Darren A. Deth
Feb 18, 2007, 2:39 PM
Post #1388 of 2528
My experience at VC has been extraordinary. The first residency is always the toughest. There is that wall you hit midway through it. Mine hit the day my manuscript was workshopped. It wasn't so much the actual critiquing that got to me as much as the sheer volume of it. One hour doesn't sound like a lot, but when you're on the hot seat and can't say anything until the end it is an eternity. I found myself taking the rest of the day off just so I could assimilate the information, and to let my hand loosen up from scribbling notes furiously. You will not have time to write during the residencies. There are student readings, faculty readings, visiting writer readings and informal talks--all of which are in addition to the lectures. There are events, too, that help to give your head a break, like talent shows and renegade readings.
Re: [Blue-Xela] 2008/09 anyone?
[In reply to]
Each semester, when you are out of the residency you can count on reading at least ten books. There are usually two essays per packet.
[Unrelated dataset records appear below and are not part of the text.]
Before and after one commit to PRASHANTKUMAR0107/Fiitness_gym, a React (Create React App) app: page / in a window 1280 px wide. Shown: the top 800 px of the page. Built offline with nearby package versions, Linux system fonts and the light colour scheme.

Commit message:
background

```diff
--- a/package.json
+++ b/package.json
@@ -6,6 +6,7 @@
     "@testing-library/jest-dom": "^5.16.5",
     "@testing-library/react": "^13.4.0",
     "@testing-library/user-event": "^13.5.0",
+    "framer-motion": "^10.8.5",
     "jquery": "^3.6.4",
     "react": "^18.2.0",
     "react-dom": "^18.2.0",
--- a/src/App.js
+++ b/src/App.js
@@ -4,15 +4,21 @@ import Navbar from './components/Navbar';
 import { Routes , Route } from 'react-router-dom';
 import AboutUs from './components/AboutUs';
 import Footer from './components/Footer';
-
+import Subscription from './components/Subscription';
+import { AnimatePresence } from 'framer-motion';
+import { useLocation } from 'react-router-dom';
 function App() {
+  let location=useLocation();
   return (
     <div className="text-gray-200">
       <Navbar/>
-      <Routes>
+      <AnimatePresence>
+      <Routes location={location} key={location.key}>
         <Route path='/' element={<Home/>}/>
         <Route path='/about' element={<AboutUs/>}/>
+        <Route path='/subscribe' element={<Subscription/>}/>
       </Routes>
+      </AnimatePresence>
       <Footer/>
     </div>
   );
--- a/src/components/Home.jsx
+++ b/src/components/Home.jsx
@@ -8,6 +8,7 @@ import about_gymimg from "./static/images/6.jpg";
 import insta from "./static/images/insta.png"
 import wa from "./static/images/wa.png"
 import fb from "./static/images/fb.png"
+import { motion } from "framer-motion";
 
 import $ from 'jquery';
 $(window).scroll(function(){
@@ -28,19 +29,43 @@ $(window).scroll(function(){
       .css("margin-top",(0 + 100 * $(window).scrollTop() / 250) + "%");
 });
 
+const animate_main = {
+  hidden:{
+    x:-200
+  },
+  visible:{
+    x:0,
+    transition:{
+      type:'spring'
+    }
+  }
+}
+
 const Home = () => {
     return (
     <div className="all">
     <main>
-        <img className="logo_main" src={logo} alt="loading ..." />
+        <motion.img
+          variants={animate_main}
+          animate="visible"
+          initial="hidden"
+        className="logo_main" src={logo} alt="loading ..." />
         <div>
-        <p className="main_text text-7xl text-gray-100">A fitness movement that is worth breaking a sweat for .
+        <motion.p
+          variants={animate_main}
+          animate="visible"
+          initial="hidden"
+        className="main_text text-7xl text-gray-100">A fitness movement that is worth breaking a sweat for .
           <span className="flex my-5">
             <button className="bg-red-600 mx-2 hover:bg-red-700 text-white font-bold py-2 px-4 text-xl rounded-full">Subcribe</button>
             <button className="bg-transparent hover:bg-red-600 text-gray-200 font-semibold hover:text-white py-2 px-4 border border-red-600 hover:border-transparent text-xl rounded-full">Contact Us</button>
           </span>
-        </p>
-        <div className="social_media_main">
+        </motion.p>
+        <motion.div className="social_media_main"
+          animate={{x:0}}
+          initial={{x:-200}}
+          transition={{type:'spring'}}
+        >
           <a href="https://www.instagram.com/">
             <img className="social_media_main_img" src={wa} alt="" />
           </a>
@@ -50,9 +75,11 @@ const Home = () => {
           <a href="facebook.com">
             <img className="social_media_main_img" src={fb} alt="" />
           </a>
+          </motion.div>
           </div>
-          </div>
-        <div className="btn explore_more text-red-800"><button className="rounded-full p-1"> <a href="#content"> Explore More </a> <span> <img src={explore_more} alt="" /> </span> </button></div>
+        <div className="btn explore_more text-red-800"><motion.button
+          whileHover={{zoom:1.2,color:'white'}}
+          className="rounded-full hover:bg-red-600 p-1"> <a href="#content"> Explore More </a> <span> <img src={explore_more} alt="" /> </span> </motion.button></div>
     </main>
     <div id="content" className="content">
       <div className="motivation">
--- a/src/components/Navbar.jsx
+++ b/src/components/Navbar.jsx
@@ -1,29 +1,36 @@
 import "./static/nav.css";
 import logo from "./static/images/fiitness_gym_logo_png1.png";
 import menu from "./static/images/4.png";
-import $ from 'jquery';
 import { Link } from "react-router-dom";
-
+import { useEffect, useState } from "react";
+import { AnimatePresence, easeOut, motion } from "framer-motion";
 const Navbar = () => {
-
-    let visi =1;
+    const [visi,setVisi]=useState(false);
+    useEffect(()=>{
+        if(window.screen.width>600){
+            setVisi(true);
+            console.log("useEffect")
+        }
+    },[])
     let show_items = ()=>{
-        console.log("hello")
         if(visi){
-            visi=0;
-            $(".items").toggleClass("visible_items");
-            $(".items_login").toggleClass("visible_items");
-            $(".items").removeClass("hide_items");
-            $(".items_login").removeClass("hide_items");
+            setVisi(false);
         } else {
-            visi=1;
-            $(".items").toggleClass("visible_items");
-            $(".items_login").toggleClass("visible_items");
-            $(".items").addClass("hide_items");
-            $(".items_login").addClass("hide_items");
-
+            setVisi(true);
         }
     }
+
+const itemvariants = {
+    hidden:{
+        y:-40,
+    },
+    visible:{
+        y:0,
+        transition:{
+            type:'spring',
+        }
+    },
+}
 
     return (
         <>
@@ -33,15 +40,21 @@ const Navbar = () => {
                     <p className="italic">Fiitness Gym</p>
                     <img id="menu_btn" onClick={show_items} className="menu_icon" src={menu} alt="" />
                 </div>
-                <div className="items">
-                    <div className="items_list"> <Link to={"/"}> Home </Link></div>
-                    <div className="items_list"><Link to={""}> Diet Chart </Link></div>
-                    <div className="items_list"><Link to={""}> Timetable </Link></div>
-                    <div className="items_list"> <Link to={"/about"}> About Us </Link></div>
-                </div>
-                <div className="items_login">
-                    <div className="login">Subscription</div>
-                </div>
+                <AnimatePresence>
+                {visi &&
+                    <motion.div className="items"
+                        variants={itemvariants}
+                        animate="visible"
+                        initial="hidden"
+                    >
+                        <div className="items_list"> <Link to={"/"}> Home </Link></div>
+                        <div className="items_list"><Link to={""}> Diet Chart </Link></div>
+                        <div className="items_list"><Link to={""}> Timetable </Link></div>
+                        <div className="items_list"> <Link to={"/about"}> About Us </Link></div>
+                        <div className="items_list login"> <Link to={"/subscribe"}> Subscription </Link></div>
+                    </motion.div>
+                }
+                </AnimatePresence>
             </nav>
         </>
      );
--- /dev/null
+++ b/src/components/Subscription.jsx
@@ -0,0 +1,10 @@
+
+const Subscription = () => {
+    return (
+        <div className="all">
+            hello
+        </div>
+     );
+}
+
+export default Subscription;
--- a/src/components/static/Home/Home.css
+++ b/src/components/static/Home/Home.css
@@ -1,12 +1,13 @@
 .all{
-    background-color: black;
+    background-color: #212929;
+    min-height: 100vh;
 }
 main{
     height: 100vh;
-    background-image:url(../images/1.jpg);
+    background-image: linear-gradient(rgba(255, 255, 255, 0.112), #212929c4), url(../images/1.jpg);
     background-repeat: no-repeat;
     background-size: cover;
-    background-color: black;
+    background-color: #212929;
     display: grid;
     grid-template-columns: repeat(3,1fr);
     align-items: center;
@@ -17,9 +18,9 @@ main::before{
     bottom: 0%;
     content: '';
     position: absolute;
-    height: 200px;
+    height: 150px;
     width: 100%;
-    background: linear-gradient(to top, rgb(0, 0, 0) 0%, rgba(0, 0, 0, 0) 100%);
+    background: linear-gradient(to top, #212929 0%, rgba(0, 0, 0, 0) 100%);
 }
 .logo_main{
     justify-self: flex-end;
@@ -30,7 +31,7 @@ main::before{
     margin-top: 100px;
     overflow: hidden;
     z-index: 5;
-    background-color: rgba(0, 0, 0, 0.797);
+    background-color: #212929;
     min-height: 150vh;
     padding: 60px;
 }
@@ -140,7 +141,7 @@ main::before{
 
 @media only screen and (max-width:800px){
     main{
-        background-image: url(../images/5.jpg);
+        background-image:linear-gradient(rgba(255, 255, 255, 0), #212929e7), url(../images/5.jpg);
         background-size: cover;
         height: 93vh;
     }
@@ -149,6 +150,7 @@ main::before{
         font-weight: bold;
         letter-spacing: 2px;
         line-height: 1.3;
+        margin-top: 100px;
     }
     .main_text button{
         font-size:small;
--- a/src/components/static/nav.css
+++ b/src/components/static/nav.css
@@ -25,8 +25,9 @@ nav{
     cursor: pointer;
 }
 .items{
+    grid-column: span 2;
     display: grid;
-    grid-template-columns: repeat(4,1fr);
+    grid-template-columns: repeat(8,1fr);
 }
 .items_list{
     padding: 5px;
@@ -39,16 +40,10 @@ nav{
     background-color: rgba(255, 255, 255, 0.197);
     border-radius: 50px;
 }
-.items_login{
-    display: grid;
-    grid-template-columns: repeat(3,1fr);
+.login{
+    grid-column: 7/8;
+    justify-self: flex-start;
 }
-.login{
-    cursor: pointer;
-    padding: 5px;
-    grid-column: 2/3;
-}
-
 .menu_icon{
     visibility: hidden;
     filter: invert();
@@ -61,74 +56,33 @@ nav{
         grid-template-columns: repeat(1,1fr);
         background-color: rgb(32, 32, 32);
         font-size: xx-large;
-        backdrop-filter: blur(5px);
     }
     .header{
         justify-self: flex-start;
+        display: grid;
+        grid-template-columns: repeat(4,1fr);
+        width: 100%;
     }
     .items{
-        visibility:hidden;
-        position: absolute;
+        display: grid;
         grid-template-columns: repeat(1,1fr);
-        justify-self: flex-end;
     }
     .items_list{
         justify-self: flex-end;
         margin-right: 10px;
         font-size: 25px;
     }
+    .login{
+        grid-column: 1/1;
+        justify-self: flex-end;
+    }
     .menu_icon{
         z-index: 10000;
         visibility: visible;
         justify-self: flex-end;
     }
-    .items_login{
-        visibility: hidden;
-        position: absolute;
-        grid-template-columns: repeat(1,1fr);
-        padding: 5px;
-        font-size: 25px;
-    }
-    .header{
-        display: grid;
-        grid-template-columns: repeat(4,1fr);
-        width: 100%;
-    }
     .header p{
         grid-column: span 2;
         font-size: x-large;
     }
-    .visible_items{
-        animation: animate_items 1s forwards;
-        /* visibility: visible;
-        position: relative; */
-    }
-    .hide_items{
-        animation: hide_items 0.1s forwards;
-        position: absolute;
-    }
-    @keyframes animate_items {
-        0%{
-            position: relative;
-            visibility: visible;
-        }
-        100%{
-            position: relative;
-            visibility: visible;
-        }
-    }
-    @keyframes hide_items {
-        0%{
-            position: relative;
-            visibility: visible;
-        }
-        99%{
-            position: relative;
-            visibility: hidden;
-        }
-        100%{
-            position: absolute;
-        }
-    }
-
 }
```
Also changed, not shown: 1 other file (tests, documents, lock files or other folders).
Depending on who you have for an advisor the creative work can range anywhere from 20 to 40 pages per packet. They say you should spend at least 25 hours per week on the work. Now, I don't actually sit at my computer writing or reading for 25 hours; I include time spent drafting things in my head, or recording notes in the car. One of the smartest things I did was purchase a digital voice recorder that I can use whenever I can't free up my hands to write.
At the last residency we did have a panel group of publishers. Also, one of the students there is currently involved with a lit magazine. He gave a great presentation on publishing in those markets, including a sample cover letter and several web-sites well worth checking out.
Your third semester you work on your critical thesis. The fourth semester entails working on your creative thesis and your lecture. Each graduating student gives a 45 minute lecture and a 20 minute reading.
The main focus of the program is craft. There is not a big push for teaching, although that is what many of us want to do. That's what I want to do.
If you have any further questions, bring them on. Oh, Louise Crowley and Melissa Fisher, the Administrators of the program are extremely friendly and will be more than willing to answer any of your questions that I don't have answers to.